Tynion also pointed out that as problematic as tokenism—the act of putting a “token” character representing an identity in a predominantly white cisgendered heteronormative narrative—can be, it’s also the first step towards real representation.

“I wish there were a few more token trans characters across all media right now, because that’s the first step.” 

Tynion praised Cartoon Network’s Steven Universe as a show that has been breaking the mold regarding its portrayal of diverse characters presented in a children’s media setting. “I can’t wait for that to be the norm,” he said.

“From Korra to now [with Steven Universe], that’s just unheard of,” said Stevenson, commenting on the rapid increase of queer representation in children’s media. 

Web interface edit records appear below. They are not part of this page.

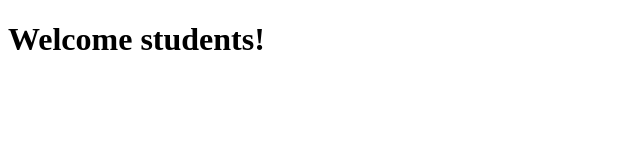
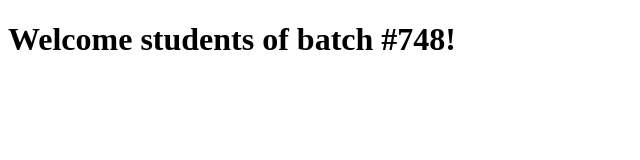
Before and after one commit to Disco-Chef/welcome-students, a plain HTML site: page index.html in a window 1280 px wide. Shown: the whole page, without its empty margins (0-640 px from the left). Drawn offline with Linux system fonts and the light colour scheme.

Commit message:
personalized the greeting

```diff
--- a/index.html
+++ b/index.html
@@ -7,6 +7,6 @@
   <title>Document</title>
 </head>
   <body>
-    <h1>Welcome students!</h1>
+    <h1>Welcome students of batch #748!</h1>
   </body>
 </html>
```
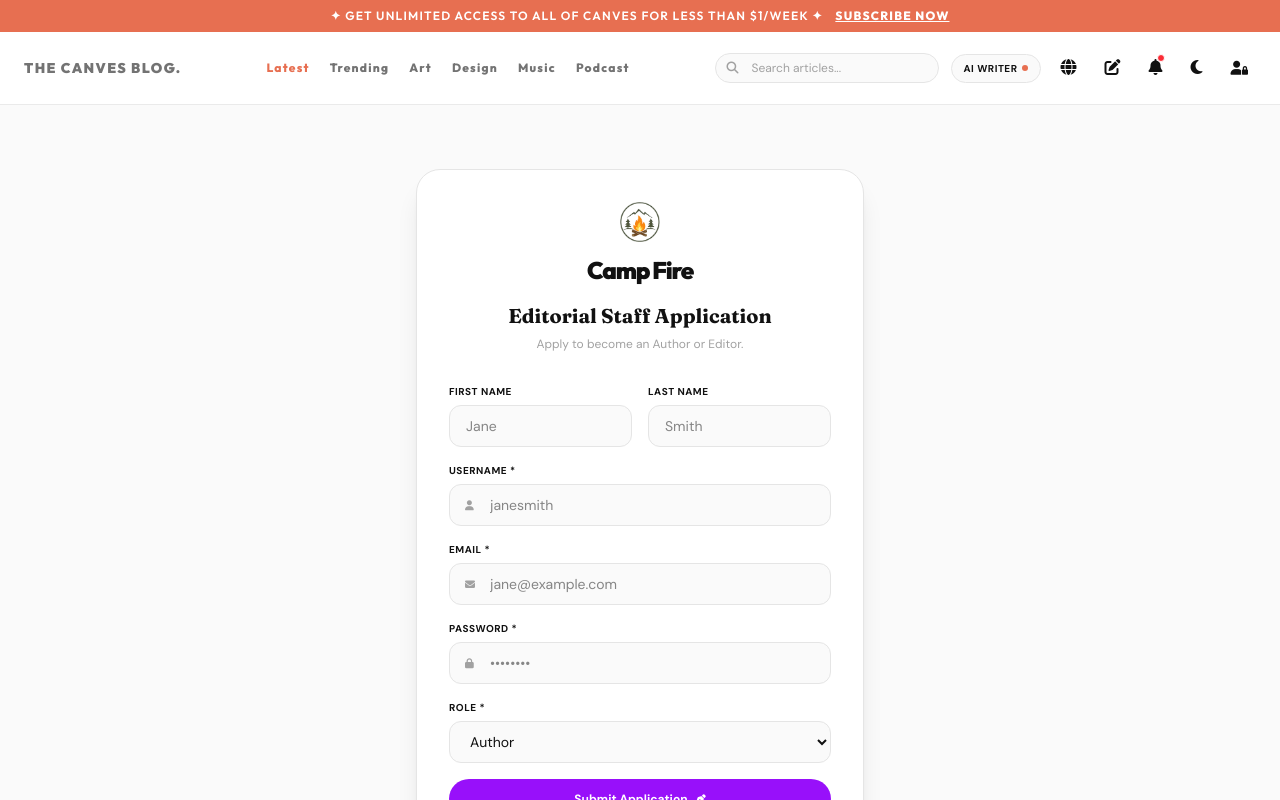
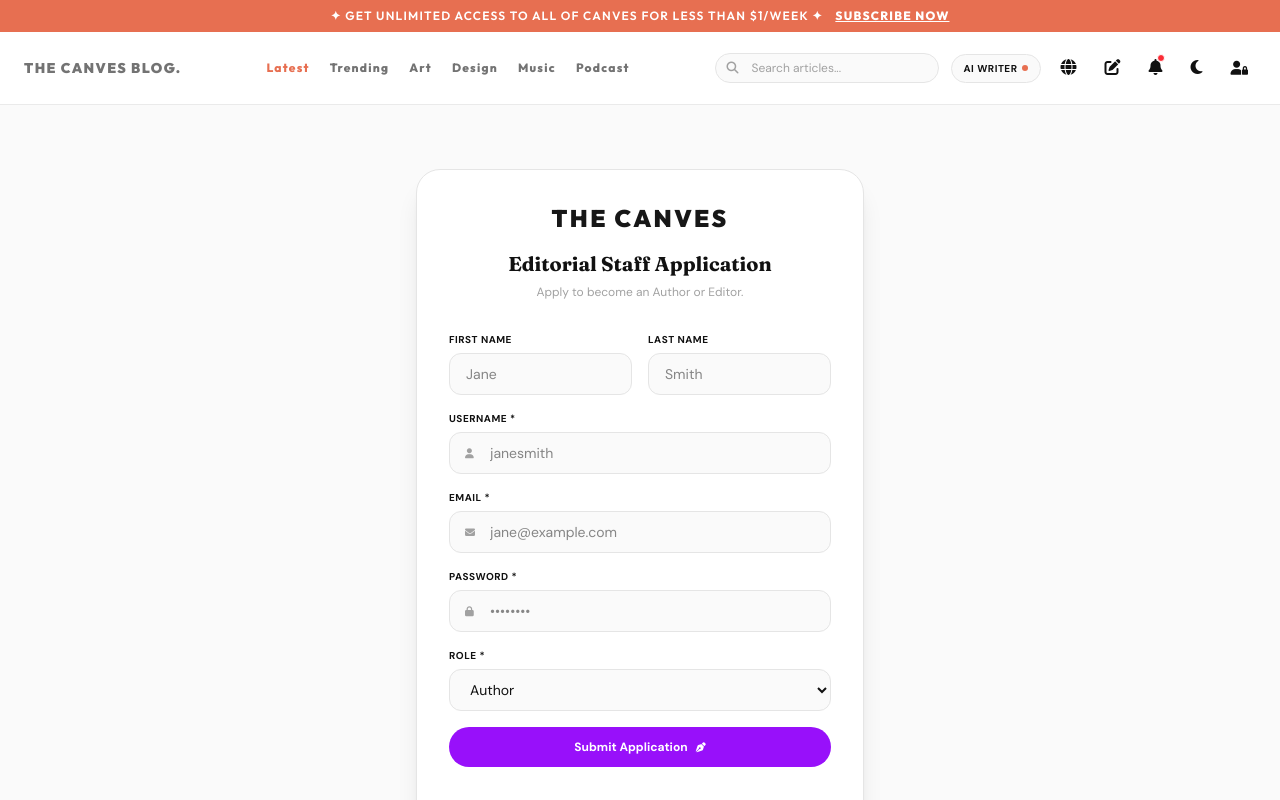
Before and after one commit to Deshan555/CampFire-Frontend, a React (Vite) app: page /admin/register in a window 1280 px wide. Shown: the top 800 px of the page. Built offline with nearby package versions, Linux system fonts and the light colour scheme; no server answers; what @videojs/react would draw is missing.

Commit message:
feat: expand API functionality with file uploads and AI rule management, and refactor Navbar UI with profile dropdown.

```diff
--- a/src/pages/AdminRegisterPage.tsx
+++ b/src/pages/AdminRegisterPage.tsx
@@ -1,8 +1,6 @@
 import React, { useState, useEffect } from "react";
 import { useNavigate, Link } from "react-router-dom";
 import { registerAdmin } from "../api";
-import logoDay from "../assets/logo_day.png";
-import logoNight from "../assets/logo_night.png";
 
 export const AdminRegisterPage: React.FC = () => {
   const navigate = useNavigate();
@@ -52,11 +50,9 @@ export const AdminRegisterPage: React.FC = () => {
 
         {/* Brand header */}
         <div className="text-center mb-8">
-          <Link to="/" className="inline-flex flex-col items-center gap-2 hover:opacity-90 transition-opacity">
-            <img src={logoDay} alt="Camp Fire Logo" className="h-10 w-auto block dark:hidden" />
-            <img src={logoNight} alt="Camp Fire Logo" className="h-10 w-auto hidden dark:block" />
-            <span className="text-2xl font-display font-black tracking-tighter text-neutral-905 dark:text-neutral-50 mt-1">
-              Camp Fire
+          <Link to="/" className="inline-flex flex-col items-center gap-1 hover:opacity-90 transition-opacity">
+            <span className="text-2xl font-display font-black tracking-widest text-neutral-900 dark:text-white uppercase select-none">
+              THE CANVES
             </span>
           </Link>
           <h2 className="font-serif text-xl font-bold mt-4 text-neutral-850 dark:text-neutral-50">
```
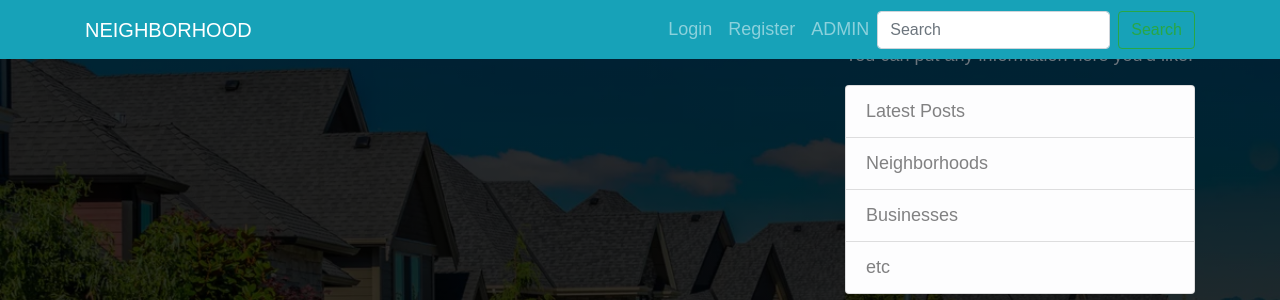
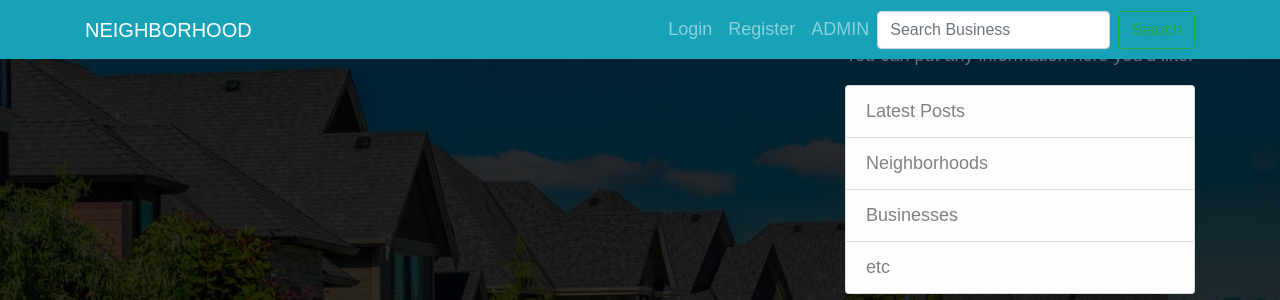
Before and after one commit to bethnduta/NeighbourHood-Project, a Django app: page /about/ in a window 1280 px wide. Shown: the top 300 px of the page. Run offline with Django 4.2, Linux system fonts and the light colour scheme; some libraries are stand-ins or nearby versions.

```diff
--- a/neighbor/templates/base.html
+++ b/neighbor/templates/base.html
@@ -38,7 +38,7 @@
           {% endif %}
           <form class="form-inline my-2 my-lg-0" method=POST action="">
             {% csrf_token %}
-            <input class="form-control mr-sm-2" type="search" placeholder="Search" aria-label="Search" name="searched">
+            <input class="form-control mr-sm-2" type="search" placeholder="Search Business" aria-label="Search" name="searched">
             <button class="btn btn-outline-success my-2 my-sm-0" type="submit">Search</button>
           </form>
 
```
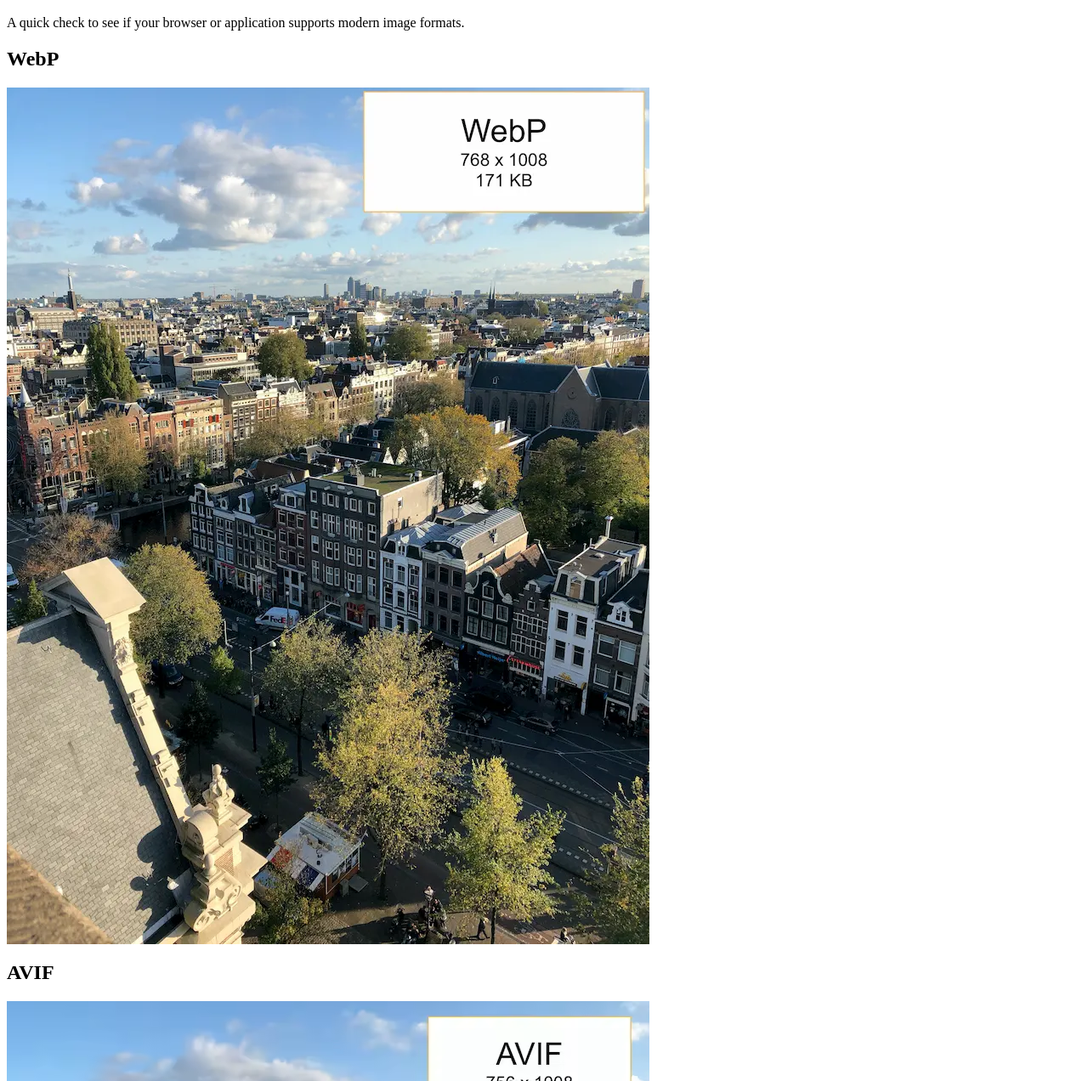
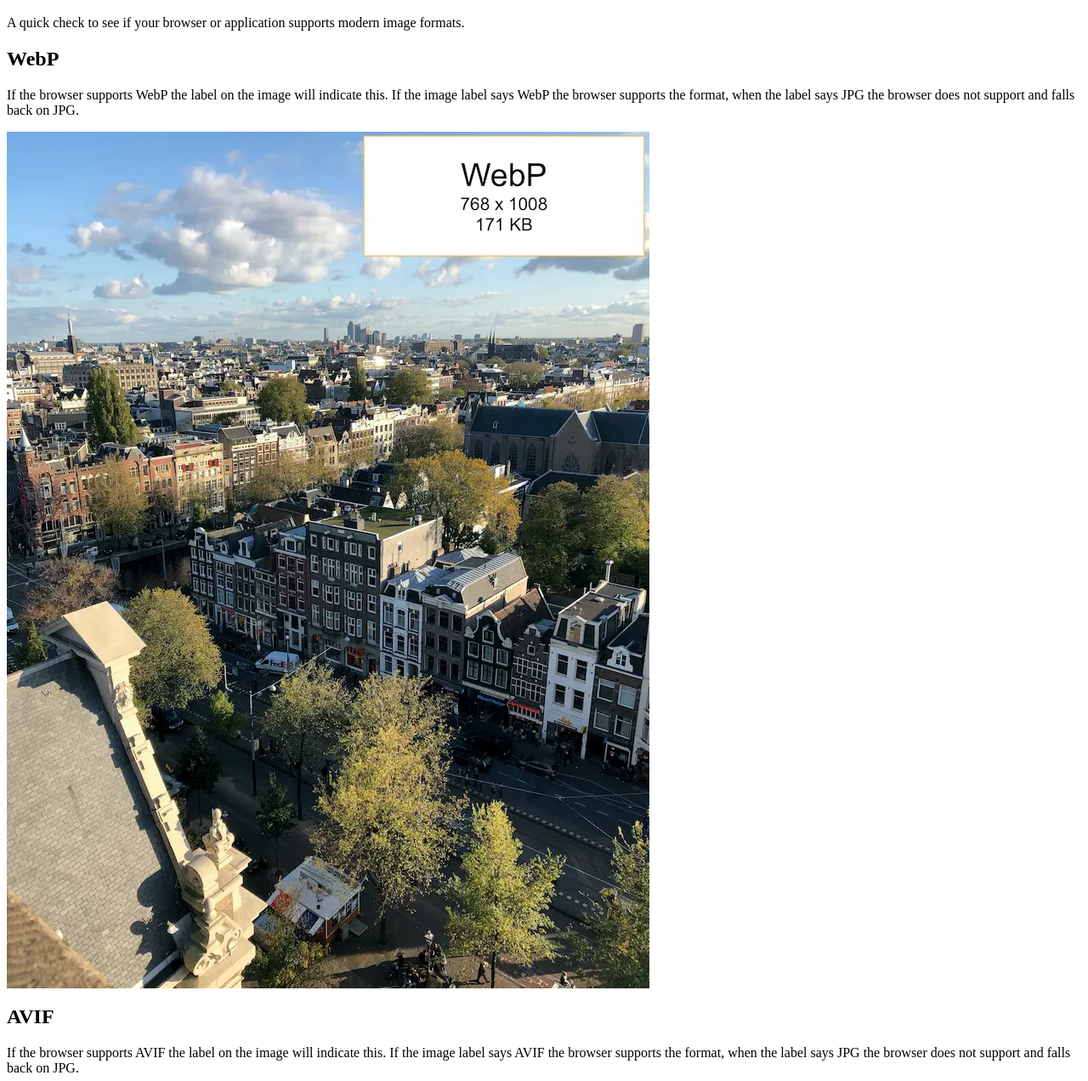
Before and after one commit to rhoeijmakers/demo, a plain HTML site: page index.html in a window 1280 px wide. Shown: the part 48-1320 px from the top of the page at 85% size. Drawn offline with Linux system fonts and the light colour scheme.

Commit message:
More descriptive text

```diff
--- a/index.html
+++ b/index.html
@@ -2,8 +2,9 @@
 <title>Browser support check for WebP and AVIF image format - Webdialect</title>
 <body>
 <h1>Does my browser support WebP and/or AVIF</h1>
-<p>A quick check to see if your browser or application supports modern image formats.</p>
+<p>A quick check to see if your browser or application supports modern image formats. </p>
 <h2>WebP</h2>
+<p>If the browser supports WebP the label on the image will indicate this. If the image label says WebP the browser supports the format, when the label says JPG the browser does not support and falls back on JPG.</p>
 <picture>
   <source srcset="Amsterdam-WebP.webp" type="image/webp">
   <source srcset="Amsterdam-JPG.jpg" type="image/jpeg">
@@ -12,7 +13,7 @@
 
 <h2>AVIF</h2>
 
-
+<p>If the browser supports AVIF the label on the image will indicate this. If the image label says AVIF the browser supports the format, when the label says JPG the browser does not support and falls back on JPG.</p>
 <picture>
   <source srcset="Amsterdam-AVIF.avif" type="image/avif">
   <source srcset="Amsterdam-JPG.jpg" type="image/jpeg">
```
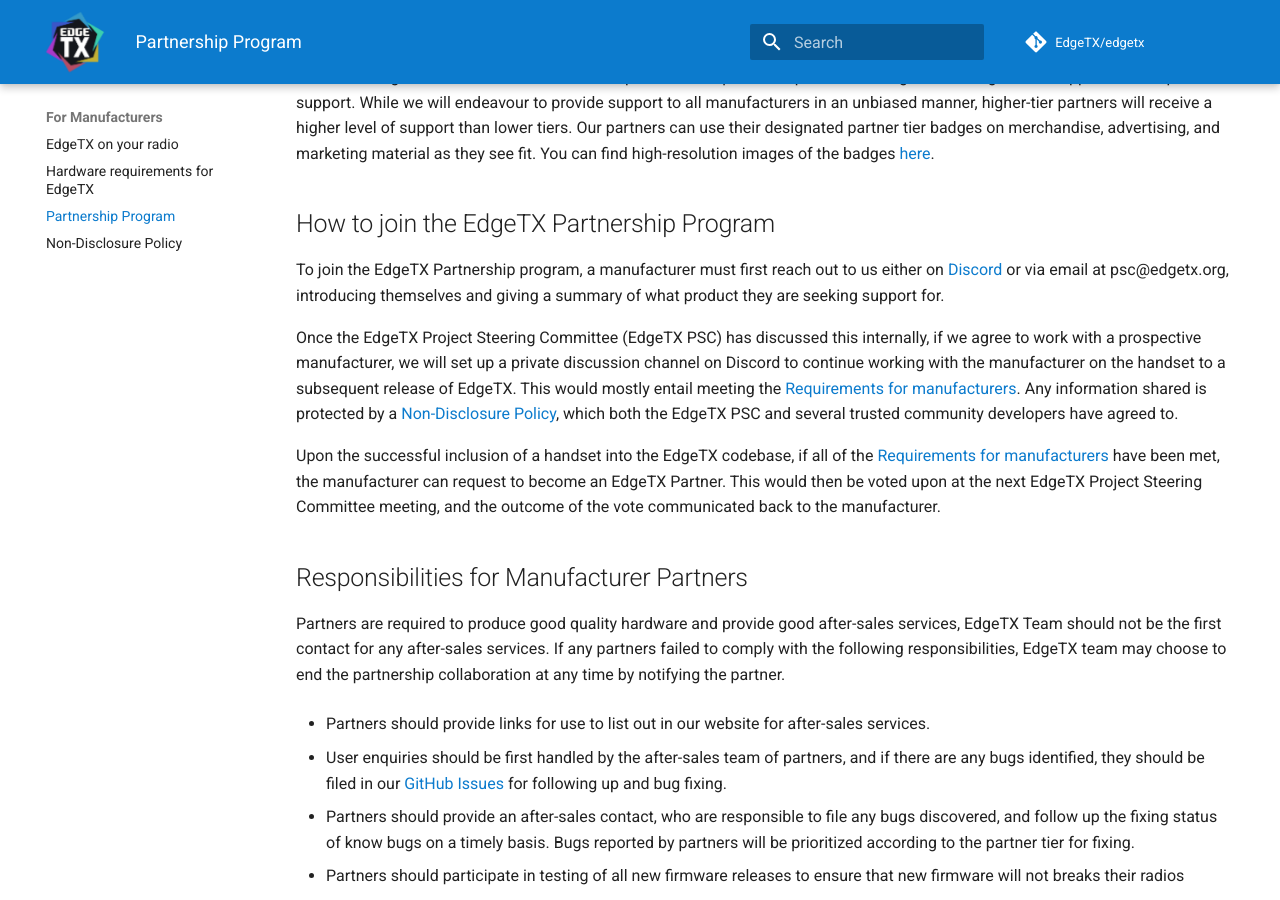
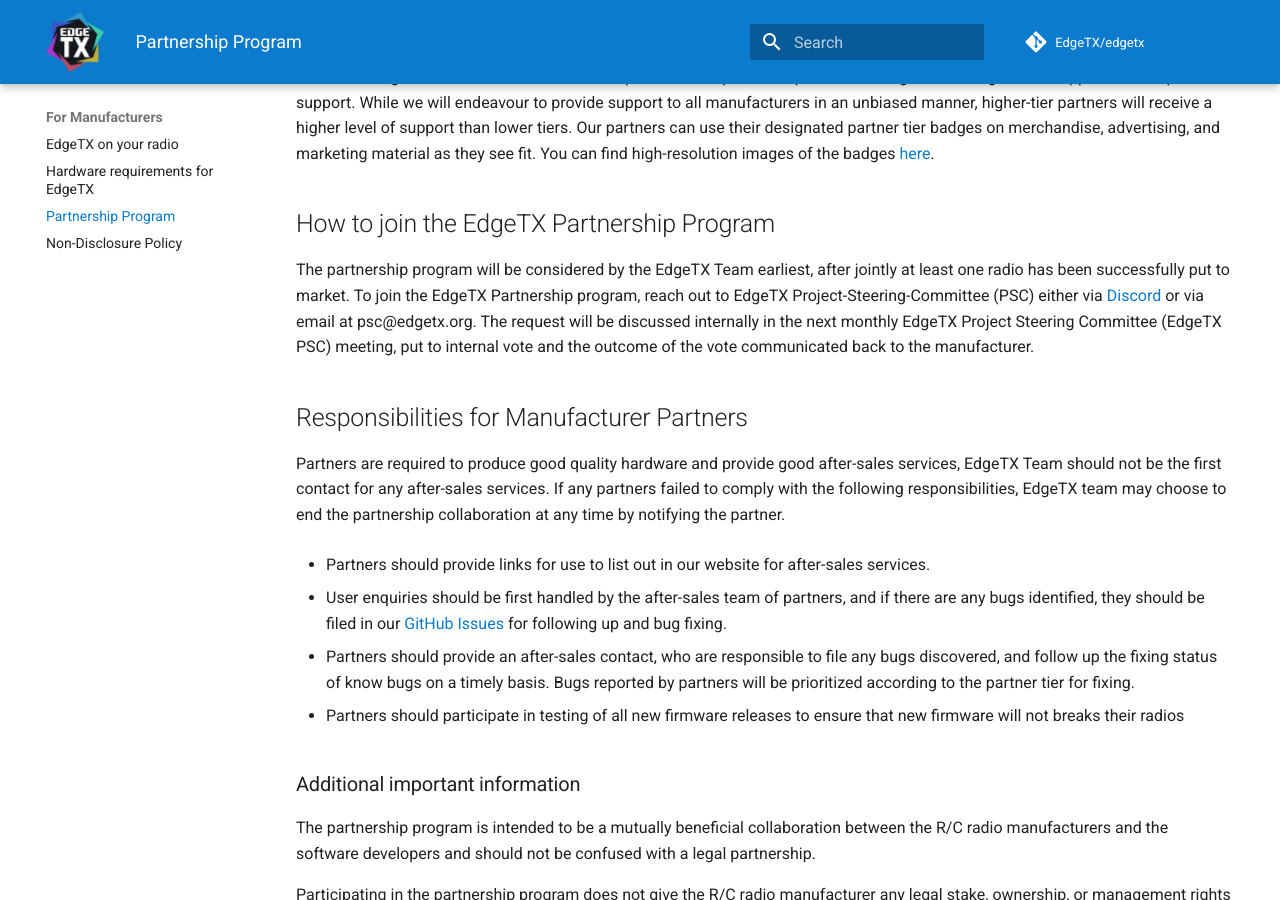
Before and after one commit to EdgeTX/edgetx.github.io, an MkDocs documentation site: the page built from docs/partnershipprogram.md, in a window 1280 px wide and 900 px high, scrolled down 1519 px. Built offline with MkDocs 1.6.1 and Material for MkDocs 9.7.7, drawn with Linux system fonts in a browser that asks for light colours; comment, search, counter and statistics services are not loaded.

Commit message:
Partnership earliest after minimally one radio has been put jointly successfully to market

```diff
--- a/docs/partnershipprogram.md
+++ b/docs/partnershipprogram.md
@@ -50,11 +50,8 @@
 
 
 ## How to join the EdgeTX Partnership Program
-To join the EdgeTX Partnership program, a manufacturer must first reach out to us either on [Discord](https://discord.gg/wF9wUKnZ6H) or via email at psc@edgetx.org, introducing themselves and giving a summary of what product they are seeking support for.
+The partnership program will be considered by the EdgeTX Team earliest, after jointly at least one radio has been successfully put to market. To join the EdgeTX Partnership program, reach out to EdgeTX Project-Steering-Committee (PSC) either via [Discord](https://discord.gg/wF9wUKnZ6H) or via email at psc@edgetx.org. The request will be discussed internally in the next monthly EdgeTX Project Steering Committee (EdgeTX PSC) meeting, put to internal vote and the outcome of the vote communicated back to the manufacturer.
 
-Once the EdgeTX Project Steering Committee (EdgeTX PSC) has discussed this internally, if we agree to work with a prospective manufacturer, we will set up a private discussion channel on Discord to continue working with the manufacturer on the handset to a subsequent release of EdgeTX. This would mostly entail meeting the [Requirements for manufacturers](#Requirements-for-manufacturers). Any information shared is protected by a [Non-Disclosure Policy](https://edgetx.org/nda/), which both the EdgeTX PSC and several trusted community developers have agreed to.
-
-Upon the successful inclusion of a handset into the EdgeTX codebase, if all of the [Requirements for manufacturers](#Requirements-for-manufacturers) have been met, the manufacturer can request to become an EdgeTX Partner. This would then be voted upon at the next EdgeTX Project Steering Committee meeting, and the outcome of the vote communicated back to the manufacturer.
 
 ## Responsibilities for Manufacturer Partners
 Partners are required to produce good quality hardware and provide good after-sales services, EdgeTX Team should not be the first contact for any after-sales services.  If any partners failed to comply with the following responsibilities, EdgeTX team may choose to end the partnership collaboration at any time by notifying the partner.
```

“I really want to see normalization of queer sexuality—as well as the lack of sexuality,” she continued, pointing out that the constant association of queer identity with sexualization can be weird and discomforting, especially for queer kids. The panelists also discussed the importance of representing asexuality and supporting asexual viewers and readers.

So how can writers add diversity into the mix without screwing it up?

Leyh recommended seeking out people with different life experiences. She noted that Tumblr blogs are an excellent source to gain an understanding of people who are genderqueer, transgender, asexual, or other.  

“If you only want people like you who are in that bubble, then frankly you live in a less interesting world,” said Tynion. When you diversify your characters and the people writing about them, “You’re opening up so much more story potential.”

Stevenson quoted a Tumblr post by cosetties, which argues, “Write marginalized characters but don’t write about marginalization unless you experience it.” 

But Tynion disagreed, noting that such an attitude could engender an echo chamber. “There are ways to tell those stories without being exploitive,” he said, noting that whenever the discussion becomes prohibitive you risk losing valuable stories.

“I’d rather [good-intentioned] people write something dumb and shitty that we can point and laugh at than that people not even try.”

Although the panelists agreed the subject was complicated, Leyh summed up the importance of taking the question seriously when it comes to representing queer identities for media aimed at all ages:

“Because gay people are children, too.”

Photo via Comixology

Share this article
*First Published: Jul 11, 2015, 3:40 pm CDT